Dowson Tong, head of Tencent's Cloud and Smart Industries Group, poses at Tencent headquarters in Shenzhen

By Pei Li and Brenda Goh

SHENZHEN, China/SHANGHAI (Reuters) - Tech giant Tencent Holdings Ltd <0700.HK> plans to leverage its strengths in video games and social media to grab market share in China's burgeoning cloud computing sector from incumbent Alibaba, the head of its cloud unit told Reuters.

Tencent is best-known for its WeChat messaging app and a suite of popular games but is aiming to expand into business services as consumer internet growth slows and companies shift number-crunching from their own computers to the cloud.

"I think we can start from where we have advantages," said Senior Executive Vice President Dowson Tong in his first interview with international media since he took charge of Tencent's Cloud and Smart Industries Group.

Restructuring last year included the creation of the stand-alone unit from Tencent's small, six-year-old cloud operation.

"Our focus will be to capitalize on the advantages that Tencent has with the global video games eco-system, and help more customers - some of whom are Chinese businesses going overseas, some of whom are local game developers in foreign markets," Tong said at Tencent's headquarters in the southern Chinese city of Shenzhen.

Tong listed gaming strengths such as audio and video communication as well as server management capabilities.

Giving increased focus on serving businesses - locally dubbed 2B - from its mainstay consumer-oriented, or 2C, operations could be lucrative, but the transition is often difficult to get right due to existing competition and the need to adjust to unfamiliar customer requirements, analysts said.

"This segment will drag down the margin of Tencent," said Morningstar analyst Chelsey Tam. Still, she said, "compared to 2C, 2B has a very low penetration in China and strong growth potential."

Tencent said it has chalked up some recent wins with contracts from the Bank of Communications Co Ltd <601328.SS> <3328.HK> as well as local governments.

However, Alibaba Group Holding Ltd <BABA.N> continues to dominate with 43% of China's cloud market, according to data from market researcher Canalys.

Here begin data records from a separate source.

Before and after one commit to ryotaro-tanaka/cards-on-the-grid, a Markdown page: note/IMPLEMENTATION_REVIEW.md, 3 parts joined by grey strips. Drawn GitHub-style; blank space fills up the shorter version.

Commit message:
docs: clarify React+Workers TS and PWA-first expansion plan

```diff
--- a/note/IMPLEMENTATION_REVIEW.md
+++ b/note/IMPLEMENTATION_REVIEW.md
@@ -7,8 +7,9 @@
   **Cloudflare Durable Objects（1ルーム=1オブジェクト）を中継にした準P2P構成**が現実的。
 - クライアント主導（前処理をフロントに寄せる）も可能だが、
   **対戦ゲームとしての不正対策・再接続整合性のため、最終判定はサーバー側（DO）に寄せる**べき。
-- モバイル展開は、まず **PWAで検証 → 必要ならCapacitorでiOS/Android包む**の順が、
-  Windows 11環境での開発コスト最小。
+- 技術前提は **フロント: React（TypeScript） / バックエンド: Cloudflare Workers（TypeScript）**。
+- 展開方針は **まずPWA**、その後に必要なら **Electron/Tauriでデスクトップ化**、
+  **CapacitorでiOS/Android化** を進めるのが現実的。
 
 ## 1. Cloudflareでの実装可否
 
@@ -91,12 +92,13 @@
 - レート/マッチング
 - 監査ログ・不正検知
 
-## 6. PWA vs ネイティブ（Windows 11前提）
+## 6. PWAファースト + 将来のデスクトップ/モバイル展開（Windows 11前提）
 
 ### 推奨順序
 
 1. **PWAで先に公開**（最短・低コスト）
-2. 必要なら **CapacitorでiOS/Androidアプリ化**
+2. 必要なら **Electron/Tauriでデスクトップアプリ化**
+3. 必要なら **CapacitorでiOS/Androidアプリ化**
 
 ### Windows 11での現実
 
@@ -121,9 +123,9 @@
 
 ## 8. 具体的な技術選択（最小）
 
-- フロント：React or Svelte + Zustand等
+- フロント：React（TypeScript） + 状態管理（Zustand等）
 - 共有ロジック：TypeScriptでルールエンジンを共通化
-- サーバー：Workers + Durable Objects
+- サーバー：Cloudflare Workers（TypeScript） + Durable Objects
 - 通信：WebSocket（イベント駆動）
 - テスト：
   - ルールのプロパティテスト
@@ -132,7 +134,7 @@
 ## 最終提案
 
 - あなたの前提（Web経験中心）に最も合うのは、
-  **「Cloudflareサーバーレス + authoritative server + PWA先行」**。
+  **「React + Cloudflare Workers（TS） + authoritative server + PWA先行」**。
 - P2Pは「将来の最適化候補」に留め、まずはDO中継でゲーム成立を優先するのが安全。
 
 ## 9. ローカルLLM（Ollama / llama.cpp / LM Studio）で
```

That is more than the combined share of Tencent, Amazon.com Inc <AMZN.O> and Baidu Inc <BIDU.O>, the next three largest players.

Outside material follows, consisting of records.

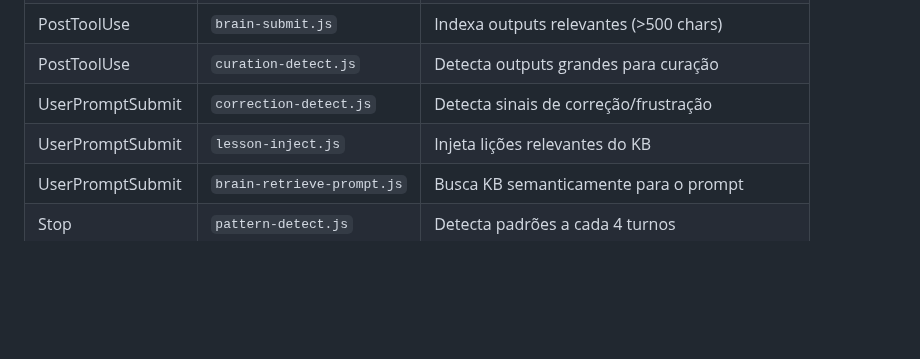
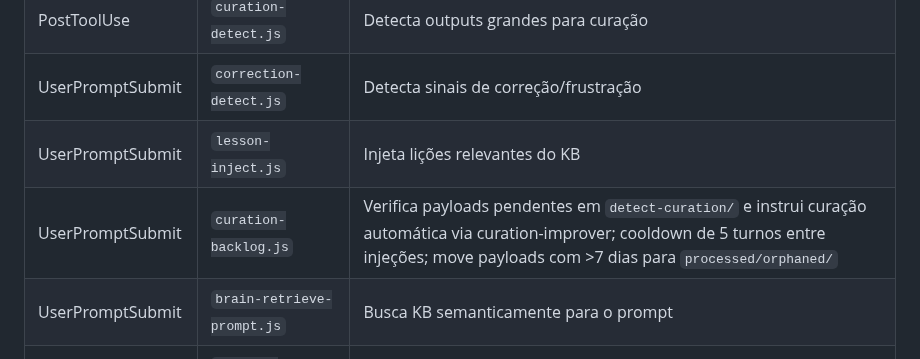
Before and after one commit to AllanSantos-DV/claude-code-plugins, a Markdown page: claude-code-boss/README.md, the part around the change. Rendered like a GitHub page; blank space fills up the shorter version.

Commit message:
docs(curation): update shell-execution skill and README for closed loop

```diff
--- a/claude-code-boss/README.md
+++ b/claude-code-boss/README.md
@@ -89,6 +89,7 @@ Todos os hooks estão declarados em `hooks/hooks.json`. Eventos e scripts ativos
 | PostToolUse | `curation-detect.js` | Detecta outputs grandes para curação |
 | UserPromptSubmit | `correction-detect.js` | Detecta sinais de correção/frustração |
 | UserPromptSubmit | `lesson-inject.js` | Injeta lições relevantes do KB |
+| UserPromptSubmit | `curation-backlog.js` | Verifica payloads pendentes em `detect-curation/` e instrui curação automática via curation-improver; cooldown de 5 turnos entre injeções; move payloads com >7 dias para `processed/orphaned/` |
 | UserPromptSubmit | `brain-retrieve-prompt.js` | Busca KB semanticamente para o prompt |
 | Stop | `pattern-detect.js` | Detecta padrões a cada 4 turnos |
 | Stop | `refine-research.js` | Injeta lembrete de pesquisa (sempre ativo) |
```
Also changed, not shown: 1 other file.
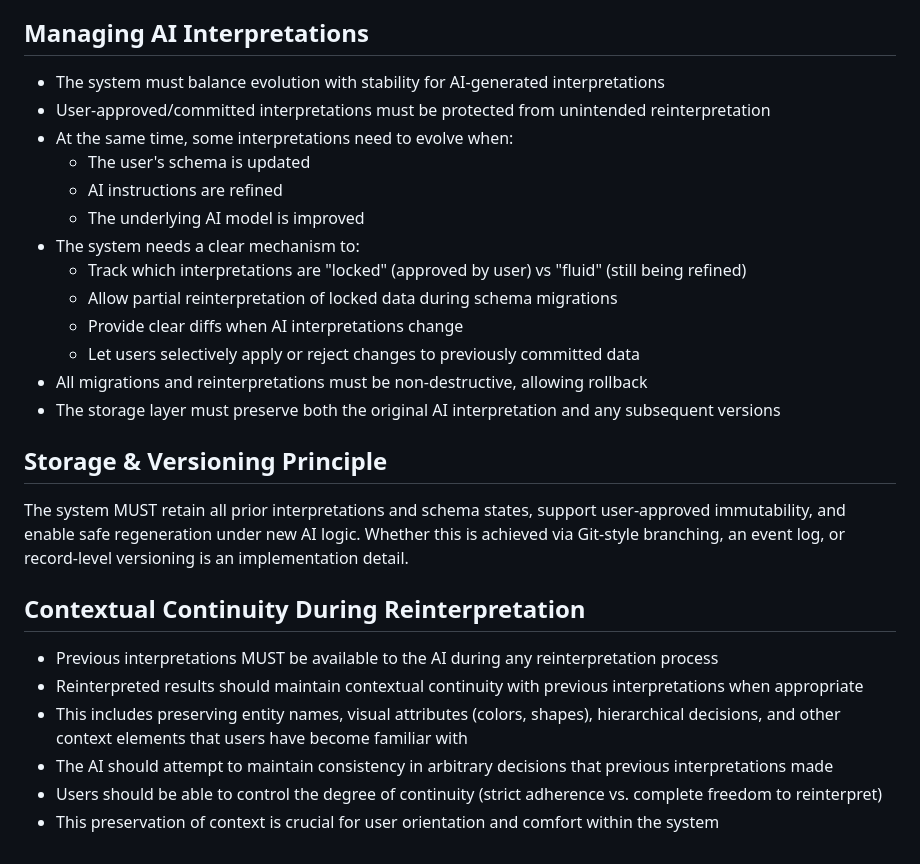
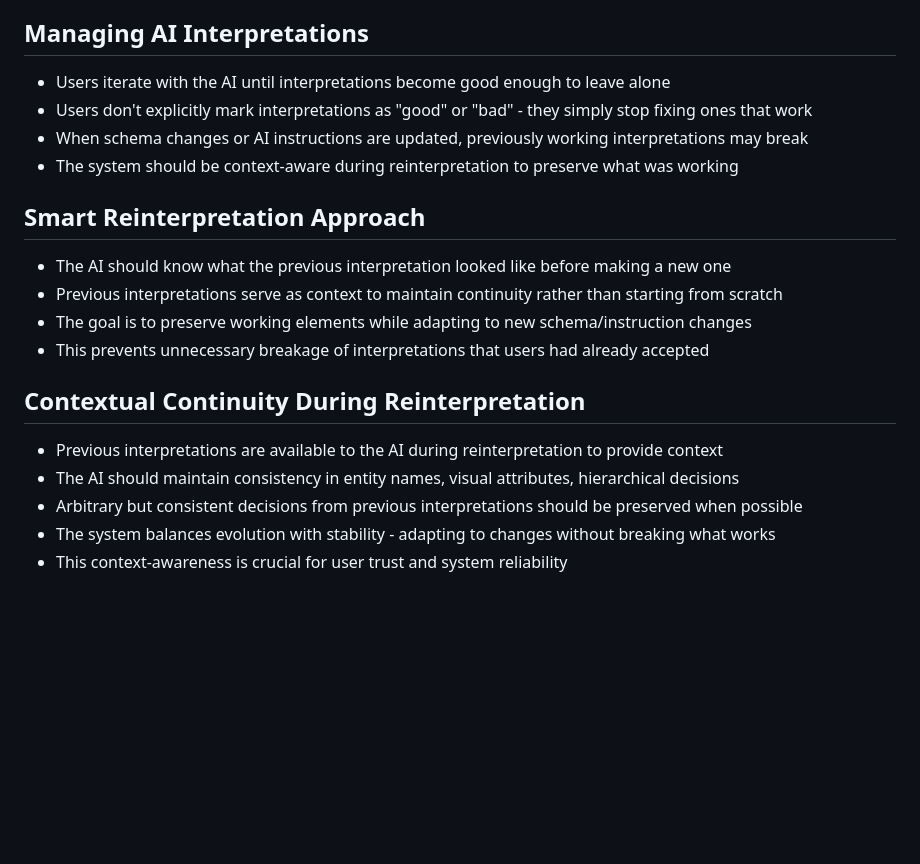
Before and after one commit to pavel-zhur/Economy, a Markdown page: docs/intro.md, the part around the change. Drawn GitHub-style; blank space fills up the shorter version.

Commit message:
intro updates

```diff
--- a/docs/intro.md
+++ b/docs/intro.md
@@ -101,27 +101,20 @@ I'm creating a personal budget tracker with the following components:
 - The system provides visibility into all changes and their impacts
 
 ## Managing AI Interpretations
-- The system must balance evolution with stability for AI-generated interpretations
-- User-approved/committed interpretations must be protected from unintended reinterpretation
-- At the same time, some interpretations need to evolve when:
-  - The user's schema is updated
-  - AI instructions are refined
-  - The underlying AI model is improved
-- The system needs a clear mechanism to:
-  - Track which interpretations are "locked" (approved by user) vs "fluid" (still being refined)
-  - Allow partial reinterpretation of locked data during schema migrations
-  - Provide clear diffs when AI interpretations change
-  - Let users selectively apply or reject changes to previously committed data
-- All migrations and reinterpretations must be non-destructive, allowing rollback
-- The storage layer must preserve both the original AI interpretation and any subsequent versions
+- Users iterate with the AI until interpretations become good enough to leave alone
+- Users don't explicitly mark interpretations as "good" or "bad" - they simply stop fixing ones that work
+- When schema changes or AI instructions are updated, previously working interpretations may break
+- The system should be context-aware during reinterpretation to preserve what was working
 
-## Storage & Versioning Principle
-The system MUST retain all prior interpretations and schema states, support user-approved immutability, and enable safe regeneration under new AI logic. Whether this is achieved via Git-style branching, an event log, or record-level versioning is an implementation detail.
+## Smart Reinterpretation Approach
+- The AI should know what the previous interpretation looked like before making a new one
+- Previous interpretations serve as context to maintain continuity rather than starting from scratch
+- The goal is to preserve working elements while adapting to new schema/instruction changes
+- This prevents unnecessary breakage of interpretations that users had already accepted
 
 ## Contextual Continuity During Reinterpretation
-- Previous interpretations MUST be available to the AI during any reinterpretation process
-- Reinterpreted results should maintain contextual continuity with previous interpretations when appropriate
-- This includes preserving entity names, visual attributes (colors, shapes), hierarchical decisions, and other context elements that users have become familiar with
-- The AI should attempt to maintain consistency in arbitrary decisions that previous interpretations made
-- Users should be able to control the degree of continuity (strict adherence vs. complete freedom to reinterpret)
-- This preservation of context is crucial for user orientation and comfort within the system
+- Previous interpretations are available to the AI during reinterpretation to provide context
+- The AI should maintain consistency in entity names, visual attributes, hierarchical decisions
+- Arbitrary but consistent decisions from previous interpretations should be preserved when possible
+- The system balances evolution with stability - adapting to changes without breaking what works
+- This context-awareness is crucial for user trust and system reliability
```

Tong said industries Tencent is targeting include mobility, fitness and finance. He said the firm is also expanding its cloud business internationally. Tencent previously said that it was seeking partners in South Korea and Southeast Asia to offer cloud-based games.

Tencent has also started helping customers of Alphabet Inc's <GOOGL.O> Google Cloud, which is not available in China, with services that offer "seamless connections" between clouds, though Tong said there was no formal or exclusive arrangement.

Tencent Chairman Pony Ma "has stressed that industrial internet is a major direction for Tencent in the next 10 years," said Tong, using a term in China that refers to a drive to upgrade of traditional businesses using technology.

Tong declined to comment on growth targets for his business unit, whose financial results form part of Tencent's FinTech and Business Services category. That segment generated 22.9 billion yuan ($3.23 billion) in revenue in the second quarter of 2019, up 37% from the same period a year earlier and accounting for just over 25% of the firm's quarterly total, showed Tencent's latest earnings report.

Tong said mistakes would be made and patience needed as Tencent increases its attention on serving businesses, given that many of its internal procedures were designed for the consumer business. Consumer-oriented companies have traditionally struggled to compete in corporate computing.

"Many of the things we are doing will take a relatively longer time," Tong said. "It's not like we're selling a small product that needs quick decisions. This business needs a longer runway."


(Reporting by Pei Li in Shenzhen and Brenda Goh in Shanghai; editing by Christopher Cushing and Jason Neely)